- **Task directions**
Where the string "empty" occurs in a line of the entries below, copy that line.

Segment Start: Data supplied

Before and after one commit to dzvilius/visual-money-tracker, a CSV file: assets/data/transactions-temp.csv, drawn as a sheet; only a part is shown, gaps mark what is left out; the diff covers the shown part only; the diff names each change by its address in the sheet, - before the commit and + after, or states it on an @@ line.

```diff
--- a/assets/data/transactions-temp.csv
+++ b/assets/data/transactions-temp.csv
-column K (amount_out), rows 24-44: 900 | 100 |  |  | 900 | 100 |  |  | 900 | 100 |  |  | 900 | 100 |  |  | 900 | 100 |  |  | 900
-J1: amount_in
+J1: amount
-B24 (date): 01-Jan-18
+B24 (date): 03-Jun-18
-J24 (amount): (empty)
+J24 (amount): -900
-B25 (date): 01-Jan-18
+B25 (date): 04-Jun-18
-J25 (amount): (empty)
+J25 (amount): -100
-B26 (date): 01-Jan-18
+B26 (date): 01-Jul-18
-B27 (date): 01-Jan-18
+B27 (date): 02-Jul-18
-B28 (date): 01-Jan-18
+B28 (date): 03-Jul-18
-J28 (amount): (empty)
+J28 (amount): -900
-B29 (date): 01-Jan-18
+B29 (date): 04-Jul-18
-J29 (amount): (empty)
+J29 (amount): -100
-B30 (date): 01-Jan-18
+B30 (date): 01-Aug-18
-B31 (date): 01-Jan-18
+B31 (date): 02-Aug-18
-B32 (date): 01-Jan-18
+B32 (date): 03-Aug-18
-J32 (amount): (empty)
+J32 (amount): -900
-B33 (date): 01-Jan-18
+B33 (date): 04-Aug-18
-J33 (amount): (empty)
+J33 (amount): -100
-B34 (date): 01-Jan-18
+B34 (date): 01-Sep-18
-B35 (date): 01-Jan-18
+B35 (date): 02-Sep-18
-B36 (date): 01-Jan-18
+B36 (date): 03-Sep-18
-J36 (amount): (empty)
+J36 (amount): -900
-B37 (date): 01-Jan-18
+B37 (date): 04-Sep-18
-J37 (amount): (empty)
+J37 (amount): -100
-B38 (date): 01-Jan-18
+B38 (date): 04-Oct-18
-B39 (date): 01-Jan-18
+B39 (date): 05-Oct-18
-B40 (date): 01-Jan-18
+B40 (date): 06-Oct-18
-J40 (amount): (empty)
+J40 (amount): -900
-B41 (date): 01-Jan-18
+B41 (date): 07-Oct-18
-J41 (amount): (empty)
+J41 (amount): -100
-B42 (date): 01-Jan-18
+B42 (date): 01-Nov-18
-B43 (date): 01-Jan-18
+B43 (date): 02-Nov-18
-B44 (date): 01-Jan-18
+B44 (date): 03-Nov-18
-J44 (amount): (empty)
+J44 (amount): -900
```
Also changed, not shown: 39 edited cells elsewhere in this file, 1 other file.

Segment End: Data supplied

- **Answer space**
-J24 (amount): (empty)
-J25 (amount): (empty)
-J28 (amount): (empty)
-J29 (amount): (empty)
-J32 (amount): (empty)
-J33 (amount): (empty)
-J36 (amount): (empty)
-J37 (amount): (empty)
-J40 (amount): (empty)
-J41 (amount): (empty)
-J44 (amount): (empty)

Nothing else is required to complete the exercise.